In this insightful guest blog, inspirational Head Teacher and Educational Consultant Paul Mundy-Castle shares his views on how to create a welcoming and supportive environment for new recruits in your school.
The most important component of any school, I believe, is the staff body — especially the teachers, who play such a pivotal role in the success of any school. Teachers are charged with delivering the curriculum, safeguarding the children, ensuring that their own continuous professional development is up to date and sometimes are the major breadwinners in their own families.
It’s a multifunctional role that teachers must balance on a daily basis. For their part, the most important thing that a head teacher can do is to get the recruitment of staff right. Hiring the right staff will help ensure your school sees accelerated progress across the board. Recruiting the wrong staff can be a real drain down the line, both on your time and on the resources of the school.
My top tips for getting recruitment right in a secondary school context
Get your job description right
Ensure that the job description reflects exactly what you want delivered in your school. Sometimes generic job descriptions might tick the box but in reality, they can lead to real issues later as misunderstandings and misaligned expectations can foment tensions in the workforce. So, it’s worth investing time to ensure the job description is as specific as you need it to be. Review the roles and responsibilities attached to that job description to ensure that it is exactly what your school requires at that time (don’t simply copy and paste!) and ensure that the lines of accountability are well embedded it.
Get the recruitment process right
Not every job is suitable for commercial job boards. Some jobs are better advertised in your locality, be that your local newspaper, your own school website, or any other local publication where you think eyes will be on the advert.
Get the recruitment day absolutely spot on
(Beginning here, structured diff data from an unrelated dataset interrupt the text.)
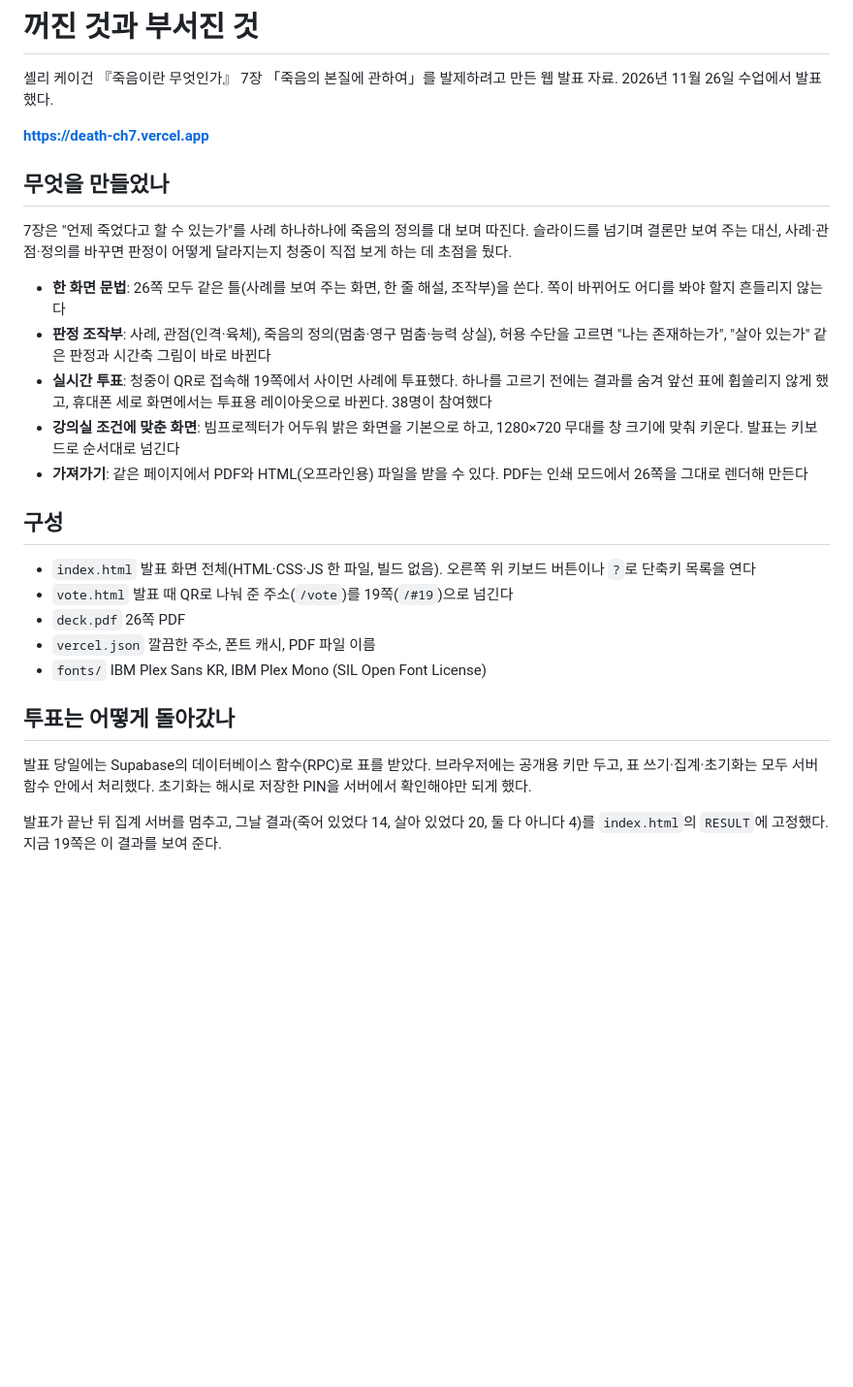
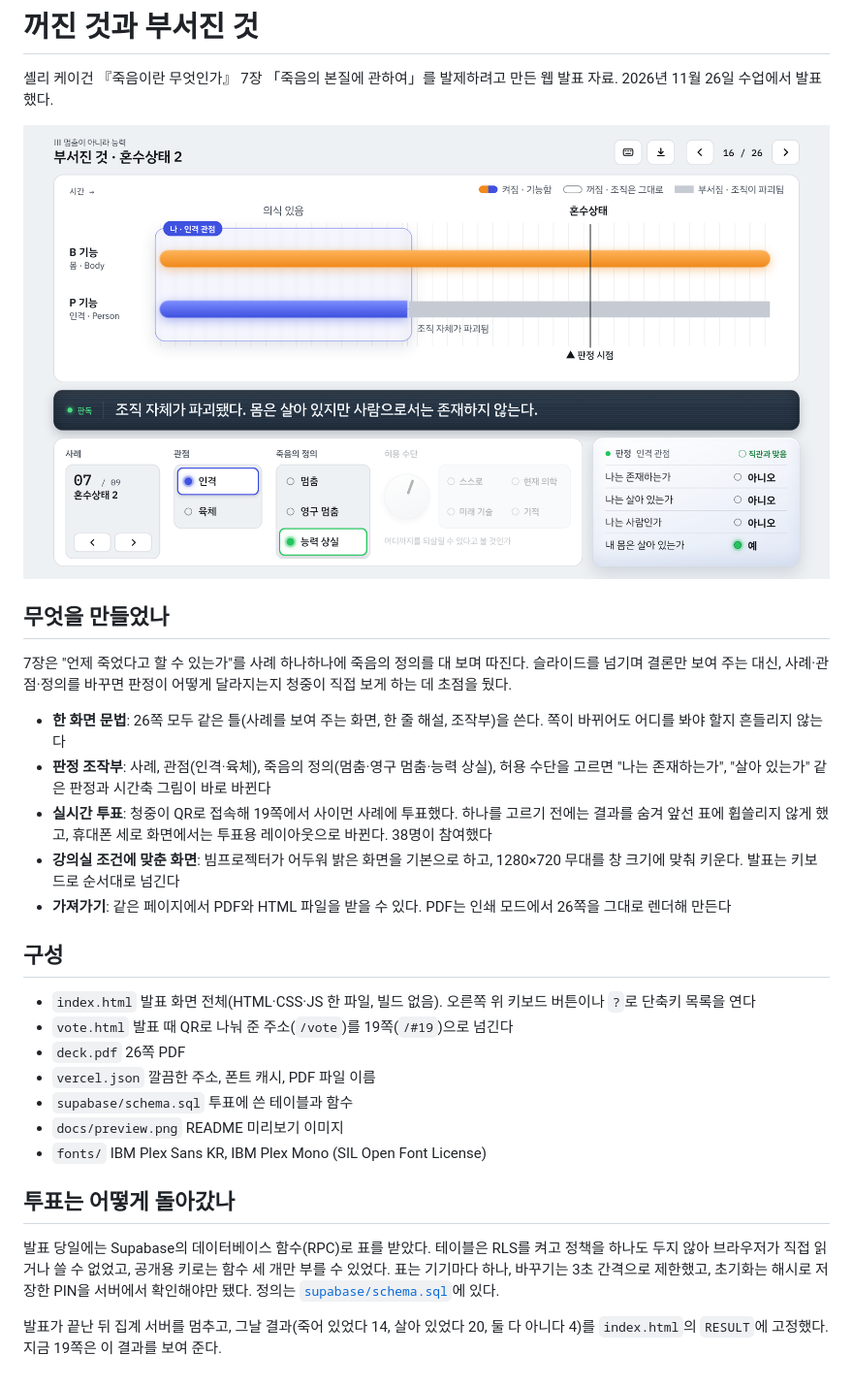
Before and after one commit to paraenjoy/death-ch7, a Markdown page: README.md, the part around the change. Shown at 97% size. Rendered like a GitHub page; pictures changed too: docs/preview.png (added); blank space fills up the shorter version.

```diff
--- a/README.md
+++ b/README.md
@@ -2,7 +2,7 @@
 
 셸리 케이건 『죽음이란 무엇인가』 7장 「죽음의 본질에 관하여」를 발제하려고 만든 웹 발표 자료. 2026년 11월 26일 수업에서 발표했다.
 
-**https://death-ch7.vercel.app**
+![16쪽, 부서진 것 · 혼수상태 2: 인격 관점에서 능력 상실을 기준으로 판정한 화면](docs/preview.png)
 
 ## 무엇을 만들었나
 
@@ -12,7 +12,7 @@
 - **판정 조작부**: 사례, 관점(인격·육체), 죽음의 정의(멈춤·영구 멈춤·능력 상실), 허용 수단을 고르면 "나는 존재하는가", "살아 있는가" 같은 판정과 시간축 그림이 바로 바뀐다
 - **실시간 투표**: 청중이 QR로 접속해 19쪽에서 사이먼 사례에 투표했다. 하나를 고르기 전에는 결과를 숨겨 앞선 표에 휩쓸리지 않게 했고, 휴대폰 세로 화면에서는 투표용 레이아웃으로 바뀐다. 38명이 참여했다
 - **강의실 조건에 맞춘 화면**: 빔프로젝터가 어두워 밝은 화면을 기본으로 하고, 1280×720 무대를 창 크기에 맞춰 키운다. 발표는 키보드로 순서대로 넘긴다
-- **가져가기**: 같은 페이지에서 PDF와 HTML(오프라인용) 파일을 받을 수 있다. PDF는 인쇄 모드에서 26쪽을 그대로 렌더해 만든다
+- **가져가기**: 같은 페이지에서 PDF와 HTML 파일을 받을 수 있다. PDF는 인쇄 모드에서 26쪽을 그대로 렌더해 만든다
 
 ## 구성
 
@@ -20,10 +20,12 @@
 - `vote.html` 발표 때 QR로 나눠 준 주소(`/vote`)를 19쪽(`/#19`)으로 넘긴다
 - `deck.pdf` 26쪽 PDF
 - `vercel.json` 깔끔한 주소, 폰트 캐시, PDF 파일 이름
+- `supabase/schema.sql` 투표에 쓴 테이블과 함수
+- `docs/preview.png` README 미리보기 이미지
 - `fonts/` IBM Plex Sans KR, IBM Plex Mono (SIL Open Font License)
 
 ## 투표는 어떻게 돌아갔나
 
-발표 당일에는 Supabase의 데이터베이스 함수(RPC)로 표를 받았다. 브라우저에는 공개용 키만 두고, 표 쓰기·집계·초기화는 모두 서버 함수 안에서 처리했다. 초기화는 해시로 저장한 PIN을 서버에서 확인해야만 되게 했다.
+발표 당일에는 Supabase의 데이터베이스 함수(RPC)로 표를 받았다. 테이블은 RLS를 켜고 정책을 하나도 두지 않아 브라우저가 직접 읽거나 쓸 수 없었고, 공개용 키로는 함수 세 개만 부를 수 있었다. 표는 기기마다 하나, 바꾸기는 3초 간격으로 제한했고, 초기화는 해시로 저장한 PIN을 서버에서 확인해야만 됐다. 정의는 [`supabase/schema.sql`](supabase/schema.sql)에 있다.
 
 발표가 끝난 뒤 집계 서버를 멈추고, 그날 결과(죽어 있었다 14, 살아 있었다 20, 둘 다 아니다 4)를 `index.html`의 `RESULT`에 고정했다. 지금 19쪽은 이 결과를 보여 준다.
```
Also changed, not shown: 1 other file.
Always prepare for a thorough interview process. I believe the more demanding the interview process is, the more likely you will get somebody coming to the fore who aligns with the visions and values of your own school and organisation. So, no light touch approach to interview. You have got to give candidates a full experience. A tour of the school is essential, so they get the experience of what your school is like on a working day. Additionally I have always put candidates in front of a student panel, because I think it’s important for students to meet prospective new teachers and have the opportunity to ask them questions. If possible, convene a staff panel too. If that’s not possible, then allow the candidates to have access to staff during the break or lunchtime in the staff room so they can ask questions and see what the culture of your school is like. You need to be able to envisage the prospective candidate working in your school, and I think the only way you can genuinely do that is by ensuring they get as real an experience as possible during the interview process.
Once you’ve made a successful appointment, it’s important you work methodically through your induction or onboarding process, so that that new member of staff feels valued and aligned to the ethos and values of your school from day one. Don’t overlook the simple things that can be easy to forget: ensure the new staff member has got all the day to day things they will need like a set of keys and the relevant logins to the computer system. A great tip I found was to ensure that they’ve got a buddy assigned to them, because it’s so important when you start in a new school to have a go-to person. A buddy might not be in the new starter’s department, but having somebody who’s a little bit more experienced can help a new starter get inducted properly.
If you overlook these things your new staff member might start having a negative experience that will be difficult to reverse later.
I always believe it’s better to retain than to recruit
Once you’ve got new staff members through the door, it’s essential you work with them in an open and transparent manner. That way they feel valued and feel they can add to the growth of the school. Schools must invest in meaningful continuous professional development of their staff so that new staff members truly feel that the organisation is invested in them. Investing in your staff from this early stage will create a benevolent circle of trust that will help you increase retention and reduce the turnover amongst your workforce.
Encourage the independence of all staff in terms of their ability to make decisions at the local level. Once everybody is up to date on what the school’s policies are, then as a school leader, you have to allow for distributed leadership. That way your staff feel empowered to make decisions that will actually help improve the workings of the organisation. I think it’s important to maintain a high reward culture not just for students but for staff as well. I’ve always put in initiatives like staff member of the week – this could be a small gift like a box of chocolate, but we always gave a trophy so the colleague had a visual manifestation they could put in their classroom or on their work desk. I found it to be a very public way of appreciating the hard work that your staff do on a daily basis.
Finally, as a head teacher, I’ve always been open and approachable to my staff. That way any problems that arise can be addressed before they become terminal. Clearly you have line management structures in schools, and people need to understand how to use those channels, but as the head of the organisation it’s always important that you’re visible and remain approachable so your staff feel they can pass something on to you if they feel the need to.